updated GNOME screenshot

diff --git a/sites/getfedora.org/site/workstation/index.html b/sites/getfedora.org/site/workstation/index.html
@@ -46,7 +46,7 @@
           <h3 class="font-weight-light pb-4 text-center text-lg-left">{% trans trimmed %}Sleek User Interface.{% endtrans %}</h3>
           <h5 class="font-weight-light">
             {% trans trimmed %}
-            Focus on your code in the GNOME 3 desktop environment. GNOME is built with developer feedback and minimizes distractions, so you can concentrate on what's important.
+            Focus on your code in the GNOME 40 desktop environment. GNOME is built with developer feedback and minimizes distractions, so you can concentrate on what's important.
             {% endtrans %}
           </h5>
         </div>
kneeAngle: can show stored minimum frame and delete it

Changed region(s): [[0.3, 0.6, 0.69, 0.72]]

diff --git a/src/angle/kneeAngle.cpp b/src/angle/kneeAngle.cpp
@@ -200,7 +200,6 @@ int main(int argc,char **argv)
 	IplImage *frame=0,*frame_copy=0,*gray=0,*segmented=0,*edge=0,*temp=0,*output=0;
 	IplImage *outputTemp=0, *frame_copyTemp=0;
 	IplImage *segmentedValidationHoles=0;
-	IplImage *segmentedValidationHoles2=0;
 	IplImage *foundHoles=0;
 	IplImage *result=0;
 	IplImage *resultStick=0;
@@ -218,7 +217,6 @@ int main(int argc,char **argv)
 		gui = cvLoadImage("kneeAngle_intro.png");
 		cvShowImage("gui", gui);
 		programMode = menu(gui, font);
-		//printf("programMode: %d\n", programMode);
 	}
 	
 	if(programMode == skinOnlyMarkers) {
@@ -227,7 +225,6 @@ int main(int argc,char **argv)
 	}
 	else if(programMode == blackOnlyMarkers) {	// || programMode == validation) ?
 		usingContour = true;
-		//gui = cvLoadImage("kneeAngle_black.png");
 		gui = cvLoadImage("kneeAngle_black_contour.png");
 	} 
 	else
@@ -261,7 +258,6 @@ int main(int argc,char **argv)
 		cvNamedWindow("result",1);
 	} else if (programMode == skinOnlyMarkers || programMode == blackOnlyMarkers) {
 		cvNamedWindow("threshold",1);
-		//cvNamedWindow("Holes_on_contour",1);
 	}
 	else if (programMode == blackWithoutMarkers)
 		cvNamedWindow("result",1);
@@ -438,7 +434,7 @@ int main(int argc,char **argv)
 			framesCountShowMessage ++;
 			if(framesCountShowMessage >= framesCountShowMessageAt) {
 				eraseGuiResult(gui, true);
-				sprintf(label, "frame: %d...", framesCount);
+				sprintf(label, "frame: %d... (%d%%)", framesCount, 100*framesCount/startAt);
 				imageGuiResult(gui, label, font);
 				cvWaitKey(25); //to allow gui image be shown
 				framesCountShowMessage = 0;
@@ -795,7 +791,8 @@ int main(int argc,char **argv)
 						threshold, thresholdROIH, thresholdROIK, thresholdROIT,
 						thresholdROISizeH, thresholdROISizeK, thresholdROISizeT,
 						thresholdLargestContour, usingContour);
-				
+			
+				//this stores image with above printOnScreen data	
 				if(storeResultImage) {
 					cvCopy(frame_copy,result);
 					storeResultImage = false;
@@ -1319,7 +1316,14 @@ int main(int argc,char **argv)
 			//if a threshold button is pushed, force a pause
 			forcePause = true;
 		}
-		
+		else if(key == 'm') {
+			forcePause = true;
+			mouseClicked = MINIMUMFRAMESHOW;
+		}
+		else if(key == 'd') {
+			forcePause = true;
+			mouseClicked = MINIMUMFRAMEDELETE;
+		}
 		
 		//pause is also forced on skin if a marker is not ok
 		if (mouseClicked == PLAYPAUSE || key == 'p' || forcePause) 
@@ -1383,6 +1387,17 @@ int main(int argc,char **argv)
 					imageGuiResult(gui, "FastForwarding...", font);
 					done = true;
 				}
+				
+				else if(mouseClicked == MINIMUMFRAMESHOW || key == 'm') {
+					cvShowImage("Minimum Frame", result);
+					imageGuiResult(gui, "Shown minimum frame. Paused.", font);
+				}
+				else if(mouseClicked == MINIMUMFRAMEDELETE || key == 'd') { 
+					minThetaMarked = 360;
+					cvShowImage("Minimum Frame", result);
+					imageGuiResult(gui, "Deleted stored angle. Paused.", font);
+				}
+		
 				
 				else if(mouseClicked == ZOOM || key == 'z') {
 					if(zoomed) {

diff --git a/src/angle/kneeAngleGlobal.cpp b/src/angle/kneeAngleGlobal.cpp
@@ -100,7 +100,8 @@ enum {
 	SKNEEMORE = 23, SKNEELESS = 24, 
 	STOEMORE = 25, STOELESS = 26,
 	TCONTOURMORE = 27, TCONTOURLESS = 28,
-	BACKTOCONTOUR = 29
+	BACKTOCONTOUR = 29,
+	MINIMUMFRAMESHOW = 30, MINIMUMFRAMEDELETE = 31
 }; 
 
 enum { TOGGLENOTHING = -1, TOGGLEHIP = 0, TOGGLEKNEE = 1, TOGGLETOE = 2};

::::::

Once you have read the material above, write all of it out again exactly.

RESULT FOR THIS TASK:
updated GNOME screenshot

diff --git a/sites/getfedora.org/site/workstation/index.html b/sites/getfedora.org/site/workstation/index.html
@@ -46,7 +46,7 @@
           <h3 class="font-weight-light pb-4 text-center text-lg-left">{% trans trimmed %}Sleek User Interface.{% endtrans %}</h3>
           <h5 class="font-weight-light">
             {% trans trimmed %}
-            Focus on your code in the GNOME 3 desktop environment. GNOME is built with developer feedback and minimizes distractions, so you can concentrate on what's important.
+            Focus on your code in the GNOME 40 desktop environment. GNOME is built with developer feedback and minimizes distractions, so you can concentrate on what's important.
             {% endtrans %}
           </h5>
         </div>
kneeAngle: can show stored minimum frame and delete it

Changed region(s): [[0.3, 0.6, 0.69, 0.72]]

diff --git a/src/angle/kneeAngle.cpp b/src/angle/kneeAngle.cpp
@@ -200,7 +200,6 @@ int main(int argc,char **argv)
 	IplImage *frame=0,*frame_copy=0,*gray=0,*segmented=0,*edge=0,*temp=0,*output=0;
 	IplImage *outputTemp=0, *frame_copyTemp=0;
 	IplImage *segmentedValidationHoles=0;
-	IplImage *segmentedValidationHoles2=0;
 	IplImage *foundHoles=0;
 	IplImage *result=0;
 	IplImage *resultStick=0;
@@ -218,7 +217,6 @@ int main(int argc,char **argv)
 		gui = cvLoadImage("kneeAngle_intro.png");
 		cvShowImage("gui", gui);
 		programMode = menu(gui, font);
-		//printf("programMode: %d\n", programMode);
 	}
 	
 	if(programMode == skinOnlyMarkers) {
@@ -227,7 +225,6 @@ int main(int argc,char **argv)
 	}
 	else if(programMode == blackOnlyMarkers) {	// || programMode == validation) ?
 		usingContour = true;
-		//gui = cvLoadImage("kneeAngle_black.png");
 		gui = cvLoadImage("kneeAngle_black_contour.png");
 	} 
 	else
@@ -261,7 +258,6 @@ int main(int argc,char **argv)
 		cvNamedWindow("result",1);
 	} else if (programMode == skinOnlyMarkers || programMode == blackOnlyMarkers) {
 		cvNamedWindow("threshold",1);
-		//cvNamedWindow("Holes_on_contour",1);
 	}
 	else if (programMode == blackWithoutMarkers)
 		cvNamedWindow("result",1);
@@ -438,7 +434,7 @@ int main(int argc,char **argv)
 			framesCountShowMessage ++;
 			if(framesCountShowMessage >= framesCountShowMessageAt) {
 				eraseGuiResult(gui, true);
-				sprintf(label, "frame: %d...", framesCount);
+				sprintf(label, "frame: %d... (%d%%)", framesCount, 100*framesCount/startAt);
 				imageGuiResult(gui, label, font);
 				cvWaitKey(25); //to allow gui image be shown
 				framesCountShowMessage = 0;
@@ -795,7 +791,8 @@ int main(int argc,char **argv)
 						threshold, thresholdROIH, thresholdROIK, thresholdROIT,
 						thresholdROISizeH, thresholdROISizeK, thresholdROISizeT,
 						thresholdLargestContour, usingContour);
-				
+			
+				//this stores image with above printOnScreen data	
 				if(storeResultImage) {
 					cvCopy(frame_copy,result);
 					storeResultImage = false;
@@ -1319,7 +1316,14 @@ int main(int argc,char **argv)
 			//if a threshold button is pushed, force a pause
 			forcePause = true;
 		}
-		
+		else if(key == 'm') {
+			forcePause = true;
+			mouseClicked = MINIMUMFRAMESHOW;
+		}
+		else if(key == 'd') {
+			forcePause = true;
+			mouseClicked = MINIMUMFRAMEDELETE;
+		}
 		
 		//pause is also forced on skin if a marker is not ok
 		if (mouseClicked == PLAYPAUSE || key == 'p' || forcePause) 
@@ -1383,6 +1387,17 @@ int main(int argc,char **argv)
 					imageGuiResult(gui, "FastForwarding...", font);
 					done = true;
 				}
+				
+				else if(mouseClicked == MINIMUMFRAMESHOW || key == 'm') {
+					cvShowImage("Minimum Frame", result);
+					imageGuiResult(gui, "Shown minimum frame. Paused.", font);
+				}
+				else if(mouseClicked == MINIMUMFRAMEDELETE || key == 'd') { 
+					minThetaMarked = 360;
+					cvShowImage("Minimum Frame", result);
+					imageGuiResult(gui, "Deleted stored angle. Paused.", font);
+				}
+		
 				
 				else if(mouseClicked == ZOOM || key == 'z') {
 					if(zoomed) {

diff --git a/src/angle/kneeAngleGlobal.cpp b/src/angle/kneeAngleGlobal.cpp
@@ -100,7 +100,8 @@ enum {
 	SKNEEMORE = 23, SKNEELESS = 24, 
 	STOEMORE = 25, STOELESS = 26,
 	TCONTOURMORE = 27, TCONTOURLESS = 28,
-	BACKTOCONTOUR = 29
+	BACKTOCONTOUR = 29,
+	MINIMUMFRAMESHOW = 30, MINIMUMFRAMEDELETE = 31
 }; 
 
 enum { TOGGLENOTHING = -1, TOGGLEHIP = 0, TOGGLEKNEE = 1, TOGGLETOE = 2};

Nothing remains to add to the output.